Author contributions CY: acquisition of data, analysis and interpretation of data, drafting of the manuscript; RB: acquisition of data, analysis and interpretation of data; CH: analysis and interpretation of data; TH: acquisition of data; JH: acquisition of data; DH: material support; RG: material support; HC: acquisition of data, analysis and interpretation of data, critical revision of the manuscript for important intellectual content; AB: critical revision of the manuscript for important intellectual content; CP: study concept and design, drafting of the manuscript, critical revision of the manuscript for important intellectual content, obtained funding, study supervision.

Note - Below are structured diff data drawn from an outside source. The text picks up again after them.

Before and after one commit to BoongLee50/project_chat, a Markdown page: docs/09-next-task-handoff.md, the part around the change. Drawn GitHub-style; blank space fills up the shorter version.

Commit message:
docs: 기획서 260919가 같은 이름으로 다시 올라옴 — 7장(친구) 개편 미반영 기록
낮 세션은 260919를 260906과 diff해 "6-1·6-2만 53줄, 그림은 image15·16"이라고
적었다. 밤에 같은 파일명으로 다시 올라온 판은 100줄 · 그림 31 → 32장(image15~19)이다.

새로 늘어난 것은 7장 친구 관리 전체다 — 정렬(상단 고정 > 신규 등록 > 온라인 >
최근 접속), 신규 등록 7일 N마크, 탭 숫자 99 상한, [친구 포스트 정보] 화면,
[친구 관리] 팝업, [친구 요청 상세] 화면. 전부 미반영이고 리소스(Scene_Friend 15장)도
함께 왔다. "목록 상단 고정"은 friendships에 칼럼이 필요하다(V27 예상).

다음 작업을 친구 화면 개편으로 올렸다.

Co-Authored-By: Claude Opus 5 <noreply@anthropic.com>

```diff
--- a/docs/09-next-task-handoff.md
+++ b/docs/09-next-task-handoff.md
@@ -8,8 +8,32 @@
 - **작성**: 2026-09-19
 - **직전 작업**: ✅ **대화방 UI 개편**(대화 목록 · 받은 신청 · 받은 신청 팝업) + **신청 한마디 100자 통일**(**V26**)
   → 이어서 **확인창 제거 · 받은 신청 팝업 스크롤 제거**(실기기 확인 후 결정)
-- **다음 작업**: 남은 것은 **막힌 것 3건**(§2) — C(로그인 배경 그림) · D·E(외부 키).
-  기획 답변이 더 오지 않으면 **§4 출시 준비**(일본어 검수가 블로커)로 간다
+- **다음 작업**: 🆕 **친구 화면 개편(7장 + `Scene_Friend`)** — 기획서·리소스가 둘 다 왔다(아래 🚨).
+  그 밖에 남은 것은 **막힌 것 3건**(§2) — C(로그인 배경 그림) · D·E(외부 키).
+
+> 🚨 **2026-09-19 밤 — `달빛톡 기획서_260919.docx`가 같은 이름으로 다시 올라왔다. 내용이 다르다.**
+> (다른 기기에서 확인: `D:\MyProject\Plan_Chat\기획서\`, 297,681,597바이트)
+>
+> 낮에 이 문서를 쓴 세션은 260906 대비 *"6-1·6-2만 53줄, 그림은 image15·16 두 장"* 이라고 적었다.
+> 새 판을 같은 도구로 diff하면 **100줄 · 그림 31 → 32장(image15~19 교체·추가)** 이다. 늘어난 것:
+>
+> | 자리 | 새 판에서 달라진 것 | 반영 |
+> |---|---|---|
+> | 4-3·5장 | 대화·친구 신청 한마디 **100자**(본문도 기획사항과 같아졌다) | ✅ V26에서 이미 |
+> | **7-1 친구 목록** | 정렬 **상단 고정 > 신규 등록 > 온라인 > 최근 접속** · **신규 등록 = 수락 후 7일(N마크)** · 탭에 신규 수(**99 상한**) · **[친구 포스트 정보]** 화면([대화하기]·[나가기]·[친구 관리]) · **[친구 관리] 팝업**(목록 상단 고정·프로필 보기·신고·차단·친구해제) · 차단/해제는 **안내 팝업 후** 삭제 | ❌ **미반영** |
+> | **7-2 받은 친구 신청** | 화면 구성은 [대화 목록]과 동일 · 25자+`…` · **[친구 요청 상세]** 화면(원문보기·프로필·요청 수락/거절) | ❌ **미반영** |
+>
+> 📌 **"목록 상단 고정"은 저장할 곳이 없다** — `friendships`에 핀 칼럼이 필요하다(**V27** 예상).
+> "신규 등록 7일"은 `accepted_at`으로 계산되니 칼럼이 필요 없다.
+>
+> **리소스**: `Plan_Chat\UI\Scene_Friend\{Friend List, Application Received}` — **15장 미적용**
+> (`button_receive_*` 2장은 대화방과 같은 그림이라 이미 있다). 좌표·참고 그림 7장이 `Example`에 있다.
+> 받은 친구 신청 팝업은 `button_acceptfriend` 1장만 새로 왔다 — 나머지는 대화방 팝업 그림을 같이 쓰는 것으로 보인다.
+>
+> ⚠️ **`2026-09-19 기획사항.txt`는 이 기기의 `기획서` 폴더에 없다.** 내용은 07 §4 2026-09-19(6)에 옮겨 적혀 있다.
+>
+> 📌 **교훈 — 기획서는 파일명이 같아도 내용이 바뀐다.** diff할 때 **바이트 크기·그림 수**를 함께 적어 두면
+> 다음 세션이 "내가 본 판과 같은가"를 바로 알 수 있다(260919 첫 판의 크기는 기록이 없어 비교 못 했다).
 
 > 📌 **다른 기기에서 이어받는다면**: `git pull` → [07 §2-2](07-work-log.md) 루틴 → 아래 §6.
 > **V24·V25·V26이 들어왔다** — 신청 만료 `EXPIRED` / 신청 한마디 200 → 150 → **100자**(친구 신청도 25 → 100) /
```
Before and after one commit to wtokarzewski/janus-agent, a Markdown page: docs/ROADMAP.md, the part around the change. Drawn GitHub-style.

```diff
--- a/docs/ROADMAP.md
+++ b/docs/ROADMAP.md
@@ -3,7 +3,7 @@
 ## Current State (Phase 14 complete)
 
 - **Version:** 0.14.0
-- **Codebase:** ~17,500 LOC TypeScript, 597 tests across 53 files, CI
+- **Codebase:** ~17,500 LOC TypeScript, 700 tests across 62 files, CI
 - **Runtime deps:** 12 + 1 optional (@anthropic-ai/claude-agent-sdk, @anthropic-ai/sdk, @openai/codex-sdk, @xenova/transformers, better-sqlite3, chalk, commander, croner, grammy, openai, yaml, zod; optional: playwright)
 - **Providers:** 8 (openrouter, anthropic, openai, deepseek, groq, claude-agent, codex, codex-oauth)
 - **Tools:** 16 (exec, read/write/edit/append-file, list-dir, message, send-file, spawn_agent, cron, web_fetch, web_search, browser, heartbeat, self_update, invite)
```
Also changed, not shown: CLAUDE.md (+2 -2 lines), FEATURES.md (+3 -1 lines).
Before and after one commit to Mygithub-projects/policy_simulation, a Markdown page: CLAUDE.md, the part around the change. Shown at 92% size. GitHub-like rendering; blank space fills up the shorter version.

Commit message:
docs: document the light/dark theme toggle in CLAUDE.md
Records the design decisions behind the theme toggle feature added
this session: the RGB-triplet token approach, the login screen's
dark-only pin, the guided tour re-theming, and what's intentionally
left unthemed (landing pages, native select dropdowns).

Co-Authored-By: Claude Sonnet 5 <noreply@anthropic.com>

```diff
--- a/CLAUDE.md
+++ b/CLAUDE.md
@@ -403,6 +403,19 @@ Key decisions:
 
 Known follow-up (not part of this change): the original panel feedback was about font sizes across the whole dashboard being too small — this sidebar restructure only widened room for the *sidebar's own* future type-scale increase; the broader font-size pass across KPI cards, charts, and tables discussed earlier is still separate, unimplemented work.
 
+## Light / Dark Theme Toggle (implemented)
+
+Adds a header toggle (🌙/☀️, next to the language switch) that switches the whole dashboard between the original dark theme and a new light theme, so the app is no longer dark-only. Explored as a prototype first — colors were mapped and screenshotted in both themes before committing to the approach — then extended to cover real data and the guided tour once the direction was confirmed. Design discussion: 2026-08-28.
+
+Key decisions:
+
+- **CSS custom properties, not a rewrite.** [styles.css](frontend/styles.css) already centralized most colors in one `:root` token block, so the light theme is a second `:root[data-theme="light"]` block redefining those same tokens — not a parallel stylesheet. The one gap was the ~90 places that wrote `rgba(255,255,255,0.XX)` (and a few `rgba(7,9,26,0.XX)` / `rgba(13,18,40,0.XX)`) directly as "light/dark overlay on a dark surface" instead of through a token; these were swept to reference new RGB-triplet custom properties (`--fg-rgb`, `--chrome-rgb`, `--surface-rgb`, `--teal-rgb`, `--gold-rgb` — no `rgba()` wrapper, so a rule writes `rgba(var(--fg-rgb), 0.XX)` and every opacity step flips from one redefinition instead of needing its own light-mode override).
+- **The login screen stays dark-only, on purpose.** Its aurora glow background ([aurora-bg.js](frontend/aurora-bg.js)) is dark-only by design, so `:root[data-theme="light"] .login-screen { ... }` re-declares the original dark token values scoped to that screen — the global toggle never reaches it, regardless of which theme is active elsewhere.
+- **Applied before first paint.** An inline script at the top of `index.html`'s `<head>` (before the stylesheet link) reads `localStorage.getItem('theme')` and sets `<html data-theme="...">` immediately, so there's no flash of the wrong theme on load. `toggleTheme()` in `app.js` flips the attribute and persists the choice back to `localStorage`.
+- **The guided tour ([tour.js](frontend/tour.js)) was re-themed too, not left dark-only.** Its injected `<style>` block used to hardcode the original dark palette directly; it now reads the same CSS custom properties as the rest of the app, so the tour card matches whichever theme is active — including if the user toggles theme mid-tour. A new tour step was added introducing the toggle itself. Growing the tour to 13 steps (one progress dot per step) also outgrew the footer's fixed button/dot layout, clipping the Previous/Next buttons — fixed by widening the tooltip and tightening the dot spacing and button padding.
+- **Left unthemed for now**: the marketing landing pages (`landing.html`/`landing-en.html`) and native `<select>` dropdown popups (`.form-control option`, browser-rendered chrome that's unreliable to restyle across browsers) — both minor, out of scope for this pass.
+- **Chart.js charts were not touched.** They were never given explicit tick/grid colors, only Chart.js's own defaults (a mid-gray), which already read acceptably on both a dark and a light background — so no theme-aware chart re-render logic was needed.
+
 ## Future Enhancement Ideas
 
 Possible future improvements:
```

Conflicts of interest The authors disclose no conflicts.
Funding Funding was provided to C.P. by the Rob Lutterman Memorial Foundation and Cancer Research Society of Canada. C.Y. was funded by a Canadian Graduate Scholarship. R.B. received a Canadian Association of Gastroenterology summer scholarship.
A link between inflammation and cancer is clear, yet the details of how each influences the other remain incomplete. Young et al1 have added new insight implicating a link between inflammatory responses and chromatin remodeling in susceptibility to neoplastic changes in the pancreas. Studying mouse models of pancreatic inflammation and of pancreatic ductal adenocarcinoma (PDAC), the most common type of pancreatic cancer, Young et al1 found that the ATRX chromatin remodeling protein is critical both to suppress pancreatitis in response to damage and to suppress progression to precancerous neoplastic lesions in the presence of the KrasG12D oncogene.